Of course, itís not easy or cheap to eat healthy fruits and vegetables ó 800 million people around the world suffer from malnutrition, and 1.9 billion are obese, creating upwards of $5 trillion in healthcare costs.

And, even if everyone were to suddenly adopt a healthy diet, there simply arenít enough healthy fruits, nuts, oils and vegetables to go around in a production and distribution system based on carbohydrates and starchy foods.

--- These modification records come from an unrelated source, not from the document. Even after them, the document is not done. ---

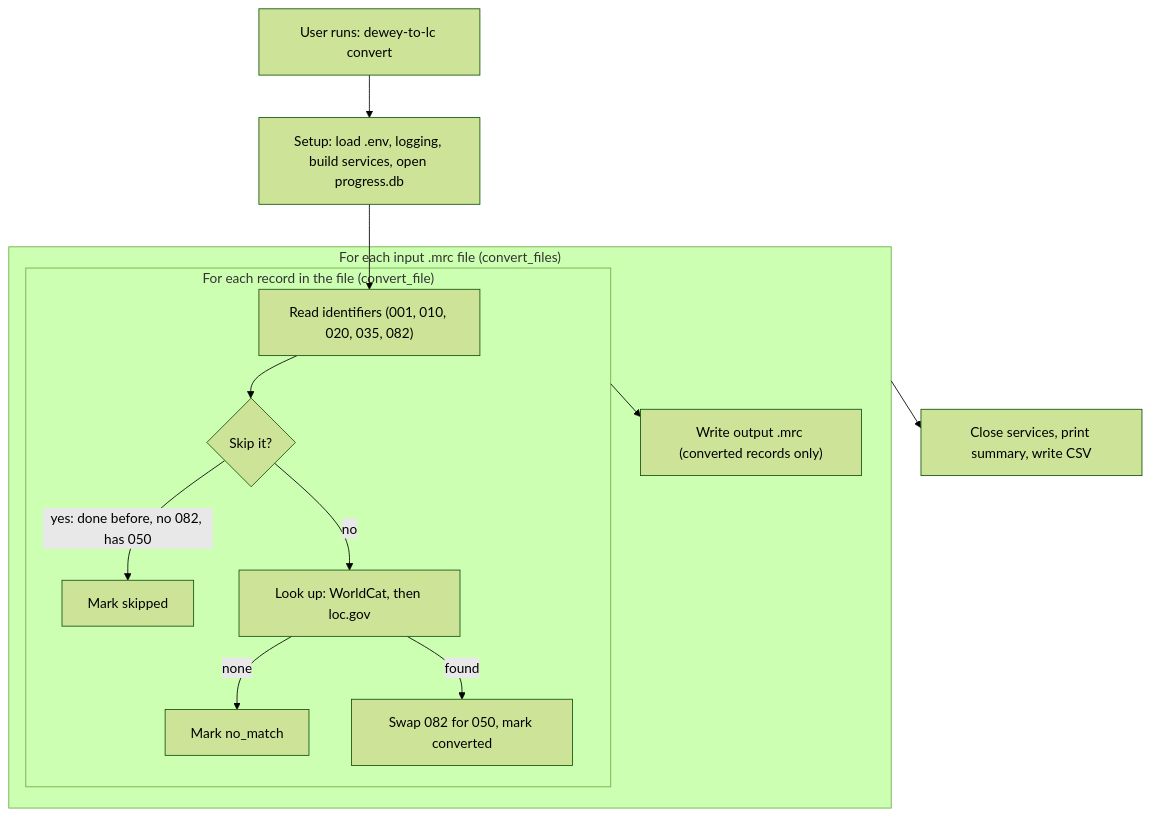
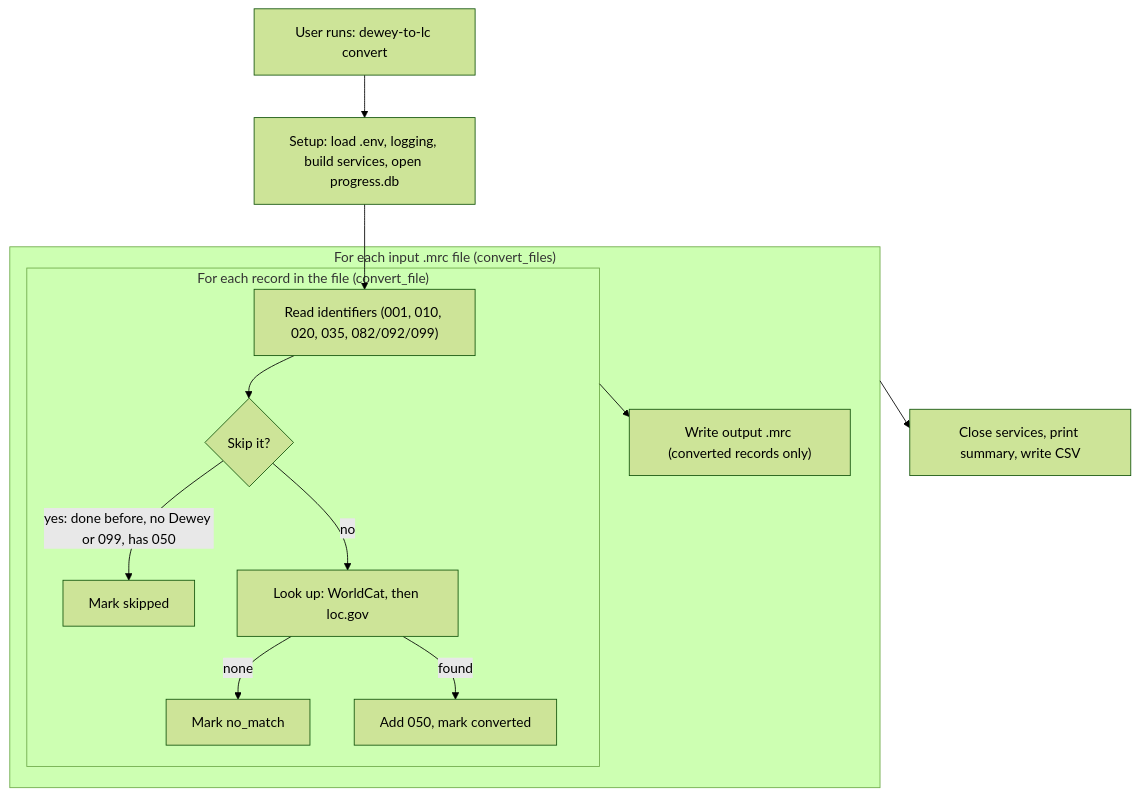
Before and after one commit to sclibraries/dewey-to-lc: the diagram in docs/worldcat-api.md, drawn with Mermaid (forest theme). The commit also changed other lines of this file and 7 other files, not shown here.

````diff
--- a/docs/worldcat-api.md
+++ b/docs/worldcat-api.md
@@ -169,16 +169,16 @@
 ```mermaid
 flowchart TD
     A["User runs: dewey-to-lc convert"] --> B["Setup: load .env, logging, build services, open progress.db"]
     B --> C
     subgraph F["For each input .mrc file (convert_files)"]
         subgraph R["For each record in the file (convert_file)"]
-            C["Read identifiers (001, 010, 020, 035, 082)"] --> D{"Skip it?"}
-            D -- "yes: done before, no 082, has 050" --> S["Mark skipped"]
+            C["Read identifiers (001, 010, 020, 035, 082/092/099)"] --> D{"Skip it?"}
+            D -- "yes: done before, no Dewey or 099, has 050" --> S["Mark skipped"]
             D -- no --> L["Look up: WorldCat, then loc.gov"]
             L -- none --> N["Mark no_match"]
-            L -- found --> V["Swap 082 for 050, mark converted"]
+            L -- found --> V["Add 050, mark converted"]
         end
         R --> W["Write output .mrc (converted records only)"]
     end
     F --> E["Close services, print summary, write CSV"]
 ```
````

There is much we can do on an individual level, however, especially at this time of year, such as planting a garden to produce healthy fruits and vegetables for our friends and neighbors, and planning meals ahead to avoid the drive-through.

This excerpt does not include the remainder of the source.